Data supplied below:

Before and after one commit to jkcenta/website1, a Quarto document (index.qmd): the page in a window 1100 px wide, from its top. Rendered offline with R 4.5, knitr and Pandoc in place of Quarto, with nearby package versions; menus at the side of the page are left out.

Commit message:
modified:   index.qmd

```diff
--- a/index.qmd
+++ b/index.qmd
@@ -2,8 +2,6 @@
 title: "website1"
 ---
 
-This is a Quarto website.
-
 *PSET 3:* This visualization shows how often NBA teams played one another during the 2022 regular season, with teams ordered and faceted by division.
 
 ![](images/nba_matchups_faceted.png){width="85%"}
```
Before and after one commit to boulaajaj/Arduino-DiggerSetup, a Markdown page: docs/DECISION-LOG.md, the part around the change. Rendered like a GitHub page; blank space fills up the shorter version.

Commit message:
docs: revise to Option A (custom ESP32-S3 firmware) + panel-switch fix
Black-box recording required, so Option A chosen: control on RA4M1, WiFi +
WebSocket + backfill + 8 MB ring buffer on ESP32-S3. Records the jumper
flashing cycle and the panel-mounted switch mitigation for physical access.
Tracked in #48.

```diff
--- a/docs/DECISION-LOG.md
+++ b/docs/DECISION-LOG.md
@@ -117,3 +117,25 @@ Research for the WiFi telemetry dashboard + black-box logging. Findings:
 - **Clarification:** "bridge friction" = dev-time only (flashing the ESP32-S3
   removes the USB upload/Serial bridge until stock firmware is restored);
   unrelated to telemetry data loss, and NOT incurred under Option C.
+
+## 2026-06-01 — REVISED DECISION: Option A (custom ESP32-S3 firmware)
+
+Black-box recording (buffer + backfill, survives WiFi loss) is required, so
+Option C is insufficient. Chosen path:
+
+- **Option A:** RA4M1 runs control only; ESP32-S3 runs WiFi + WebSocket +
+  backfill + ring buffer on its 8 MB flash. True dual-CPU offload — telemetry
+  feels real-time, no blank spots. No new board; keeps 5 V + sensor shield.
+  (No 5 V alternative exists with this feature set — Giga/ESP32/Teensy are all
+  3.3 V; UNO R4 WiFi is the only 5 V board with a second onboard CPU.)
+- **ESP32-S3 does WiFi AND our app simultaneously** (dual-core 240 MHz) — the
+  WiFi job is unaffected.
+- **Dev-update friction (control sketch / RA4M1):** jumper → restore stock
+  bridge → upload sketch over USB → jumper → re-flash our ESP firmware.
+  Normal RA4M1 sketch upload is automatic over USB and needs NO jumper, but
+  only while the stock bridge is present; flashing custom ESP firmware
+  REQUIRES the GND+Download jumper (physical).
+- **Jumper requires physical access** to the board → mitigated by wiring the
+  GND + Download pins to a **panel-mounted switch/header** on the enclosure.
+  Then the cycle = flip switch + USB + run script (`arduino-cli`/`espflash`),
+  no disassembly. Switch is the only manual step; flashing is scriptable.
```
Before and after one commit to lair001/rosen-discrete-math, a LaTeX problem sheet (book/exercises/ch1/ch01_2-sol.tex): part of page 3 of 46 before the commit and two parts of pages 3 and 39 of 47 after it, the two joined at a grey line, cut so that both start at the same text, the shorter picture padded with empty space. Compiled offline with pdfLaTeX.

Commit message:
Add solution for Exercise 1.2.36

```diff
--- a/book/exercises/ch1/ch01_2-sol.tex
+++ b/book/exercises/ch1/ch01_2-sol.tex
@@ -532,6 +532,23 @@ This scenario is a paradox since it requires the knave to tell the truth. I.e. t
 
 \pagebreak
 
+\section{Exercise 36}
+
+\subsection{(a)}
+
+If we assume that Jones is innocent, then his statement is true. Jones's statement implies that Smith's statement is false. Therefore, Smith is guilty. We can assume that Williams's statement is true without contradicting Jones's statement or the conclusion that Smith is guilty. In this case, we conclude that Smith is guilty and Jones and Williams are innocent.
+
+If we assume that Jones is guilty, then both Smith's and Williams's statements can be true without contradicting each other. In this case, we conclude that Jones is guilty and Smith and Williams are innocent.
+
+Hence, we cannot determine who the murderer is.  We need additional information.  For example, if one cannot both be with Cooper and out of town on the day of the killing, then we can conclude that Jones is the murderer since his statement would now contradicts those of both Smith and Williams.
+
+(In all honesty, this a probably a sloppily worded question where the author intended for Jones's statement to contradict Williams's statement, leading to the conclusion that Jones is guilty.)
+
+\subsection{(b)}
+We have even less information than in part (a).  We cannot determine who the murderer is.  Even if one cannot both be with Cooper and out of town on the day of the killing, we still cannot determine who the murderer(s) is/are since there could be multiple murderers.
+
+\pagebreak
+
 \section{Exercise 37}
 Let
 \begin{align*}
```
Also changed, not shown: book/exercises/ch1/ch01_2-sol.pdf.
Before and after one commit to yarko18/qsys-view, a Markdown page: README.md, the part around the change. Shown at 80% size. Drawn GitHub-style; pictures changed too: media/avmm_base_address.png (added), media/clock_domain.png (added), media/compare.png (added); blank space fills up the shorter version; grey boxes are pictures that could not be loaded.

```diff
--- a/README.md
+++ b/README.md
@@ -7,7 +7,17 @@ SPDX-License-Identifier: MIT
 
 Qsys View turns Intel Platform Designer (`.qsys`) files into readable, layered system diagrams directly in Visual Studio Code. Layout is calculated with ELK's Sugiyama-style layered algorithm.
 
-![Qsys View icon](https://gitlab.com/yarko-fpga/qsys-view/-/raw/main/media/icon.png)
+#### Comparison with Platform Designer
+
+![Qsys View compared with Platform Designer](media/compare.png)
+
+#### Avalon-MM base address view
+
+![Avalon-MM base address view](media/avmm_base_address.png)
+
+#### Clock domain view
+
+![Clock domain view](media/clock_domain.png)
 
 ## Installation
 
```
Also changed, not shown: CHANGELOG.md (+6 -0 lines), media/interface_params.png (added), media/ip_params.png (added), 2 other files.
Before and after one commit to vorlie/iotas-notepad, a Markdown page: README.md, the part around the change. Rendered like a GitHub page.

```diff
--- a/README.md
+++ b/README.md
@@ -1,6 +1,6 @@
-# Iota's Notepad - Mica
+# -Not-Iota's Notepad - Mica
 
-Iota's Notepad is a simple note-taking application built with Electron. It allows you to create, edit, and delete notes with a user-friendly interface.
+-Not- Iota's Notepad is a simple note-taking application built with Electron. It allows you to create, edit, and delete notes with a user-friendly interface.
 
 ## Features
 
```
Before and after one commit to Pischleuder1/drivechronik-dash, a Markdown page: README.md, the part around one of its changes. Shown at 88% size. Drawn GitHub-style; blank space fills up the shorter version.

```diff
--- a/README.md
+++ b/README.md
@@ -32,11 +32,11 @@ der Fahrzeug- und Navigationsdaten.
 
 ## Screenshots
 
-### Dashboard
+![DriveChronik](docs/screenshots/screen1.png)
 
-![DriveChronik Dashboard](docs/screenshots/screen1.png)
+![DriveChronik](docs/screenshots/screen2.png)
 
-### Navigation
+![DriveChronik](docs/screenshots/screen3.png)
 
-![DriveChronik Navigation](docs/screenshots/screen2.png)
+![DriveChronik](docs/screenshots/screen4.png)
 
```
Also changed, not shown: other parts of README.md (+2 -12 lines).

End of Data supplied.

*Your goal*. Word-for-word copies of all the records are required.

*Task answer*.
Before and after one commit to jkcenta/website1, a Quarto document (index.qmd): the page in a window 1100 px wide, from its top. Rendered offline with R 4.5, knitr and Pandoc in place of Quarto, with nearby package versions; menus at the side of the page are left out.

Commit message:
modified:   index.qmd

```diff
--- a/index.qmd
+++ b/index.qmd
@@ -2,8 +2,6 @@
 title: "website1"
 ---
 
-This is a Quarto website.
-
 *PSET 3:* This visualization shows how often NBA teams played one another during the 2022 regular season, with teams ordered and faceted by division.
 
 ![](images/nba_matchups_faceted.png){width="85%"}
```
Before and after one commit to boulaajaj/Arduino-DiggerSetup, a Markdown page: docs/DECISION-LOG.md, the part around the change. Rendered like a GitHub page; blank space fills up the shorter version.

Commit message:
docs: revise to Option A (custom ESP32-S3 firmware) + panel-switch fix
Black-box recording required, so Option A chosen: control on RA4M1, WiFi +
WebSocket + backfill + 8 MB ring buffer on ESP32-S3. Records the jumper
flashing cycle and the panel-mounted switch mitigation for physical access.
Tracked in #48.

```diff
--- a/docs/DECISION-LOG.md
+++ b/docs/DECISION-LOG.md
@@ -117,3 +117,25 @@ Research for the WiFi telemetry dashboard + black-box logging. Findings:
 - **Clarification:** "bridge friction" = dev-time only (flashing the ESP32-S3
   removes the USB upload/Serial bridge until stock firmware is restored);
   unrelated to telemetry data loss, and NOT incurred under Option C.
+
+## 2026-06-01 — REVISED DECISION: Option A (custom ESP32-S3 firmware)
+
+Black-box recording (buffer + backfill, survives WiFi loss) is required, so
+Option C is insufficient. Chosen path:
+
+- **Option A:** RA4M1 runs control only; ESP32-S3 runs WiFi + WebSocket +
+  backfill + ring buffer on its 8 MB flash. True dual-CPU offload — telemetry
+  feels real-time, no blank spots. No new board; keeps 5 V + sensor shield.
+  (No 5 V alternative exists with this feature set — Giga/ESP32/Teensy are all
+  3.3 V; UNO R4 WiFi is the only 5 V board with a second onboard CPU.)
+- **ESP32-S3 does WiFi AND our app simultaneously** (dual-core 240 MHz) — the
+  WiFi job is unaffected.
+- **Dev-update friction (control sketch / RA4M1):** jumper → restore stock
+  bridge → upload sketch over USB → jumper → re-flash our ESP firmware.
+  Normal RA4M1 sketch upload is automatic over USB and needs NO jumper, but
+  only while the stock bridge is present; flashing custom ESP firmware
+  REQUIRES the GND+Download jumper (physical).
+- **Jumper requires physical access** to the board → mitigated by wiring the
+  GND + Download pins to a **panel-mounted switch/header** on the enclosure.
+  Then the cycle = flip switch + USB + run script (`arduino-cli`/`espflash`),
+  no disassembly. Switch is the only manual step; flashing is scriptable.
```
Before and after one commit to lair001/rosen-discrete-math, a LaTeX problem sheet (book/exercises/ch1/ch01_2-sol.tex): part of page 3 of 46 before the commit and two parts of pages 3 and 39 of 47 after it, the two joined at a grey line, cut so that both start at the same text, the shorter picture padded with empty space. Compiled offline with pdfLaTeX.

Commit message:
Add solution for Exercise 1.2.36

```diff
--- a/book/exercises/ch1/ch01_2-sol.tex
+++ b/book/exercises/ch1/ch01_2-sol.tex
@@ -532,6 +532,23 @@ This scenario is a paradox since it requires the knave to tell the truth. I.e. t
 
 \pagebreak
 
+\section{Exercise 36}
+
+\subsection{(a)}
+
+If we assume that Jones is innocent, then his statement is true. Jones's statement implies that Smith's statement is false. Therefore, Smith is guilty. We can assume that Williams's statement is true without contradicting Jones's statement or the conclusion that Smith is guilty. In this case, we conclude that Smith is guilty and Jones and Williams are innocent.
+
+If we assume that Jones is guilty, then both Smith's and Williams's statements can be true without contradicting each other. In this case, we conclude that Jones is guilty and Smith and Williams are innocent.
+
+Hence, we cannot determine who the murderer is.  We need additional information.  For example, if one cannot both be with Cooper and out of town on the day of the killing, then we can conclude that Jones is the murderer since his statement would now contradicts those of both Smith and Williams.
+
+(In all honesty, this a probably a sloppily worded question where the author intended for Jones's statement to contradict Williams's statement, leading to the conclusion that Jones is guilty.)
+
+\subsection{(b)}
+We have even less information than in part (a).  We cannot determine who the murderer is.  Even if one cannot both be with Cooper and out of town on the day of the killing, we still cannot determine who the murderer(s) is/are since there could be multiple murderers.
+
+\pagebreak
+
 \section{Exercise 37}
 Let
 \begin{align*}
```
Also changed, not shown: book/exercises/ch1/ch01_2-sol.pdf.
Before and after one commit to yarko18/qsys-view, a Markdown page: README.md, the part around the change. Shown at 80% size. Drawn GitHub-style; pictures changed too: media/avmm_base_address.png (added), media/clock_domain.png (added), media/compare.png (added); blank space fills up the shorter version; grey boxes are pictures that could not be loaded.

```diff
--- a/README.md
+++ b/README.md
@@ -7,7 +7,17 @@ SPDX-License-Identifier: MIT
 
 Qsys View turns Intel Platform Designer (`.qsys`) files into readable, layered system diagrams directly in Visual Studio Code. Layout is calculated with ELK's Sugiyama-style layered algorithm.
 
-![Qsys View icon](https://gitlab.com/yarko-fpga/qsys-view/-/raw/main/media/icon.png)
+#### Comparison with Platform Designer
+
+![Qsys View compared with Platform Designer](media/compare.png)
+
+#### Avalon-MM base address view
+
+![Avalon-MM base address view](media/avmm_base_address.png)
+
+#### Clock domain view
+
+![Clock domain view](media/clock_domain.png)
 
 ## Installation
 
```
Also changed, not shown: CHANGELOG.md (+6 -0 lines), media/interface_params.png (added), media/ip_params.png (added), 2 other files.
Before and after one commit to vorlie/iotas-notepad, a Markdown page: README.md, the part around the change. Rendered like a GitHub page.

```diff
--- a/README.md
+++ b/README.md
@@ -1,6 +1,6 @@
-# Iota's Notepad - Mica
+# -Not-Iota's Notepad - Mica
 
-Iota's Notepad is a simple note-taking application built with Electron. It allows you to create, edit, and delete notes with a user-friendly interface.
+-Not- Iota's Notepad is a simple note-taking application built with Electron. It allows you to create, edit, and delete notes with a user-friendly interface.
 
 ## Features
 
```
Before and after one commit to Pischleuder1/drivechronik-dash, a Markdown page: README.md, the part around one of its changes. Shown at 88% size. Drawn GitHub-style; blank space fills up the shorter version.

```diff
--- a/README.md
+++ b/README.md
@@ -32,11 +32,11 @@ der Fahrzeug- und Navigationsdaten.
 
 ## Screenshots
 
-### Dashboard
+![DriveChronik](docs/screenshots/screen1.png)
 
-![DriveChronik Dashboard](docs/screenshots/screen1.png)
+![DriveChronik](docs/screenshots/screen2.png)
 
-### Navigation
+![DriveChronik](docs/screenshots/screen3.png)
 
-![DriveChronik Navigation](docs/screenshots/screen2.png)
+![DriveChronik](docs/screenshots/screen4.png)
 
```
Also changed, not shown: other parts of README.md (+2 -12 lines).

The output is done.